The planning application for the area was submitted in July 2014 and since then, it has fallen under great scrutiny. Local people and both Hackney and Tower Hamlets council, pressured Hammerson and Ballymore to reconsider plans.
The revisions were released in June 2015, which introduced a new scheme to incorporate 10 per cent of affordable, housing into the development, and lowering the tallest tower from 48 to 46 storeys.
However, the revised development plan has yet to satisfy Pipe, who spoke at an open Bishopsgate Goodsyard Debate in Shoreditch on Monday. The debate was organized by More Light More Power and The Hackney Society, local campaign groups working to preserve the Shoredtich area.
Biggs said: “The mayor of London is making a lazy decision because he’s obsessed with numbers and he hasn’t really thought through the implications of this.”
“We have directly unaffordable affordable housing”, he said.
Hammerson and Ballymore claim the regeneration is the most profitable way to provide much needed housing and plenty of employment. Hammerson and Ballymore claim 7,000 jobs will be created by the development in the next few years, including apprenticeships and construction jobs.
But Pipe referred to this as “completely untrue”.
“They’re planning to build it because an obscene amount of profit will be made out of this,” he said.
Gensler, a rival development and planning firm, are also proposing a development for the area, which Pipe said is much more suitable for the area.
“They [Gensler] feel a scheme can be built out there that would be perfectly profitable and no building would be higher than the Tea Building, which is seven storeys high,” he said.
Members of the public also questioned the panel and whether or not the towers needed to be built to meet London’s housing demand. Director Nicholas Boy Smith of Create Streets Nicholas Boy Smith, a non-partisan social enterprise that work to preserve and develop areas dependent on the needs of the community, said: “the answer is indefatigably and absolutely certainly, no we do not”.

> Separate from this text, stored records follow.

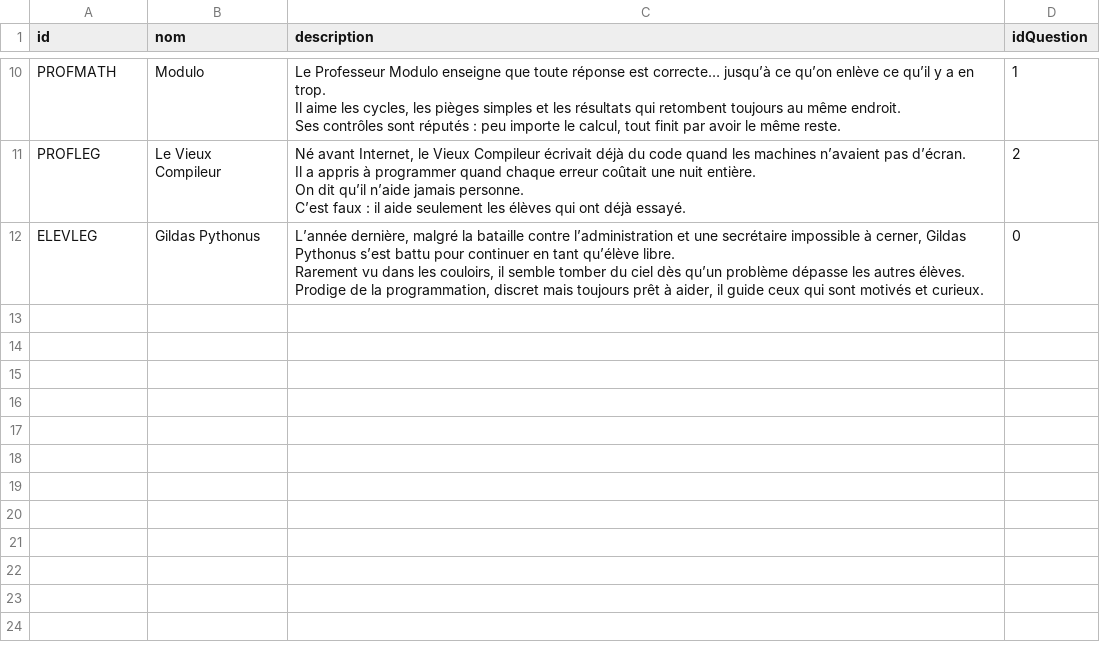
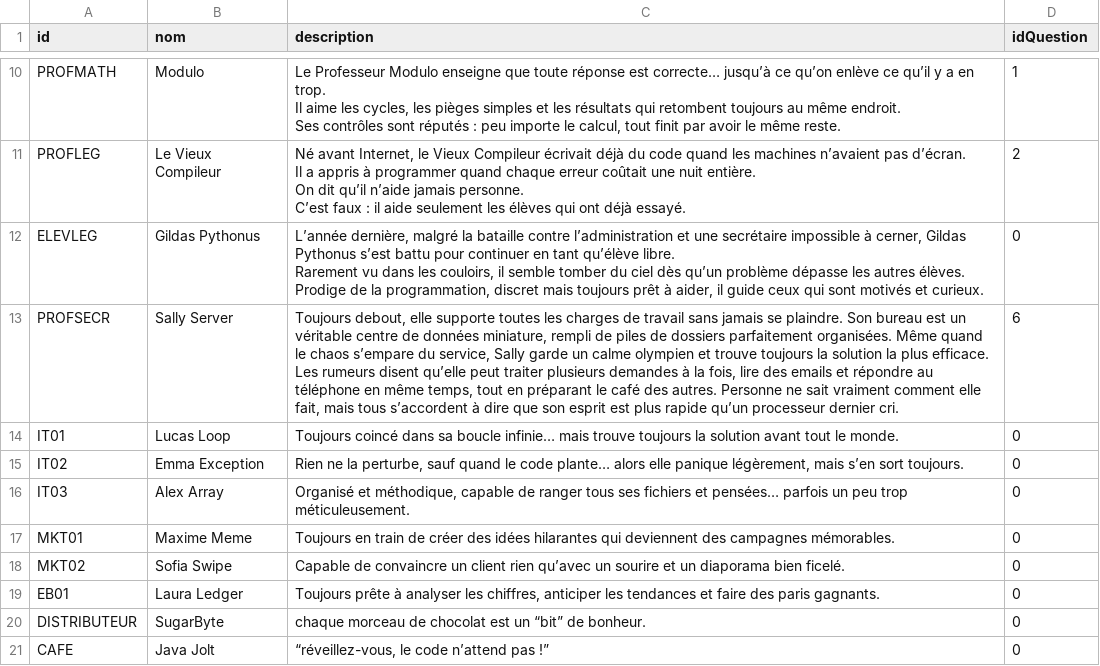
Before and after one commit to EkssTV/Team-Seconde-Sess, a CSV file: game/npc/npc_data3.csv, drawn as a sheet; only a part is shown, gaps mark what is left out; the diff names each change by its address in the sheet, - before the commit and + after, or states it on an @@ line.

Commit message:
Ajout Distributeurs + eleves

```diff
--- a/game/npc/npc_data3.csv
+++ b/game/npc/npc_data3.csv
+row 13: PROFSECR | Sally Server | Toujours debout, elle supporte toutes les charges de travail sans jamais se plaindre. Son bureau est un véritable centre de données miniature, rempli de piles de dossiers parfaitement organisées. Même quand le chaos s’empare du service, Sally garde un calme olympien et trouve toujours la solution la plus efficace. Les rumeurs disent qu’elle peut traiter plusieurs demandes à la fois, lire des emails et répondre au téléphone en même temps, tout en préparant le café des autres. Personne ne sait vraiment comment elle fait, mais tous s’accordent à dire que son esprit est plus rapide qu’un processeur dernier cri. | 6
+row 14: IT01 | Lucas Loop | Toujours coincé dans sa boucle infinie… mais trouve toujours la solution avant tout le monde. | 0
+row 15: IT02 | Emma Exception | Rien ne la perturbe, sauf quand le code plante… alors elle panique légèrement, mais s’en sort toujours. | 0
+row 16: IT03 | Alex Array | Organisé et méthodique, capable de ranger tous ses fichiers et pensées… parfois un peu trop méticuleusement. | 0
+row 17: MKT01 | Maxime Meme | Toujours en train de créer des idées hilarantes qui deviennent des campagnes mémorables. | 0
+row 18: MKT02 | Sofia Swipe | Capable de convaincre un client rien qu’avec un sourire et un diaporama bien ficelé. | 0
+row 19: EB01 | Laura Ledger | Toujours prête à analyser les chiffres, anticiper les tendances et faire des paris gagnants. | 0
+row 20: DISTRIBUTEUR | SugarByte | chaque morceau de chocolat est un “bit” de bonheur. | 0
+row 21: CAFE | Java Jolt | “réveillez-vous, le code n’attend pas !” | 0
```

“The nature of towers and their running costs is specifically well targeted on luxury housing and specifically badly targeted on normal and social housing,” said Boys Smith.

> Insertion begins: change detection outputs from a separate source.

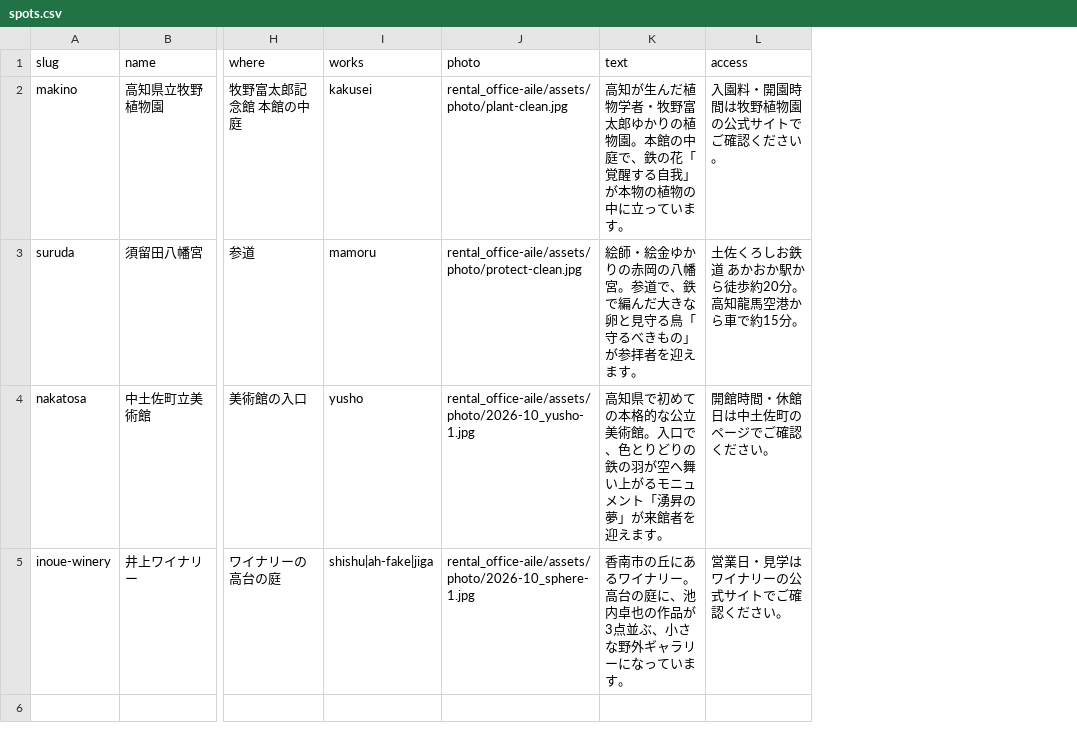
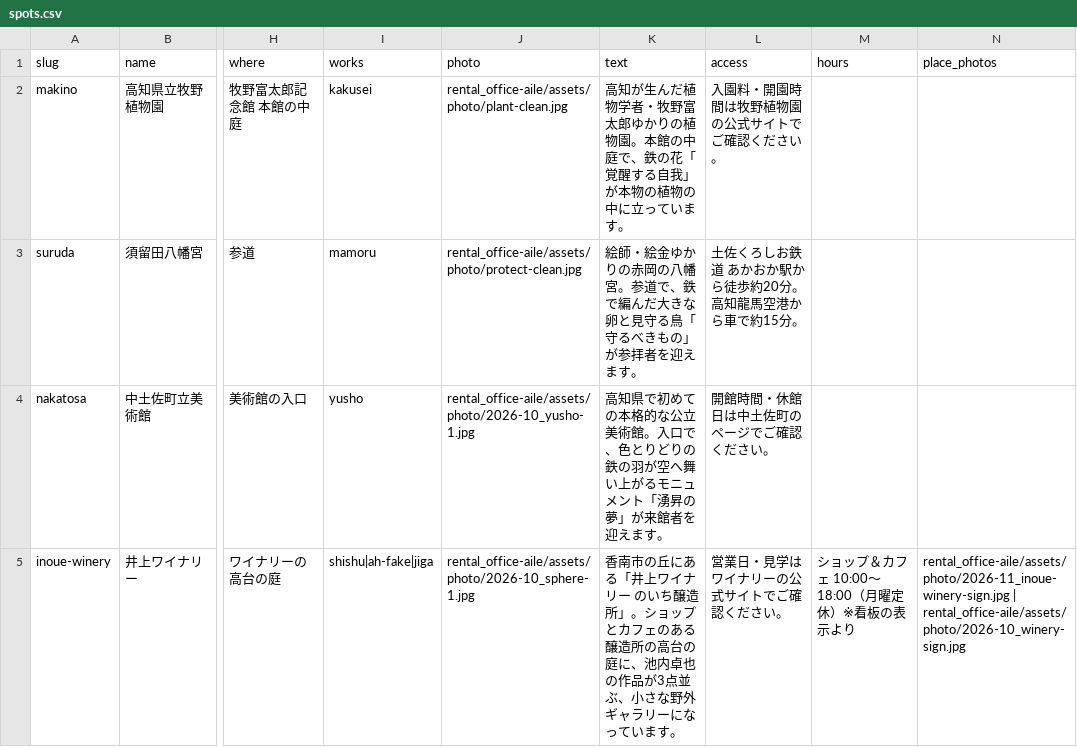
Before and after one commit to iwatakuniyasu-beep/ikeuchi-website, a CSV file: data/spots.csv, drawn as a sheet; only a part is shown, gaps mark what is left out; the diff names each change by its address in the sheet, - before the commit and + after, or states it on an @@ line.

```diff
--- a/data/spots.csv
+++ b/data/spots.csv
+column M (hours), row 5: ショップ＆カフェ 10:00〜18:00（月曜定休）※看板の表示より
+column N (place_photos), row 5: rental_office-aile/assets/photo/2026-11_inoue-winery-sign.jpg | rental_office-aile/assets/photo/2026-10_winery-sign.jpg
-K5 (text): …丘にあるワイナリー。高台の庭…
+K5 (text): …丘にある「井上ワイナリー のいち醸造所」。ショップとカフェのある醸造所の高台の庭…
```
Also changed, not shown: 8 other files.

The development team from Hammerson and Ballymore were invited to join the debate, but declined, citing media coverage that described it as an ‘anti Goodsyard rally’ as their reason.
The final decision to move forward with the development will be made in a public hearing between Mayor of London Boris Johnson, the Greater London Assembly and the Hackney and Tower Hamlets planning committees. The date has yet to be confirmed.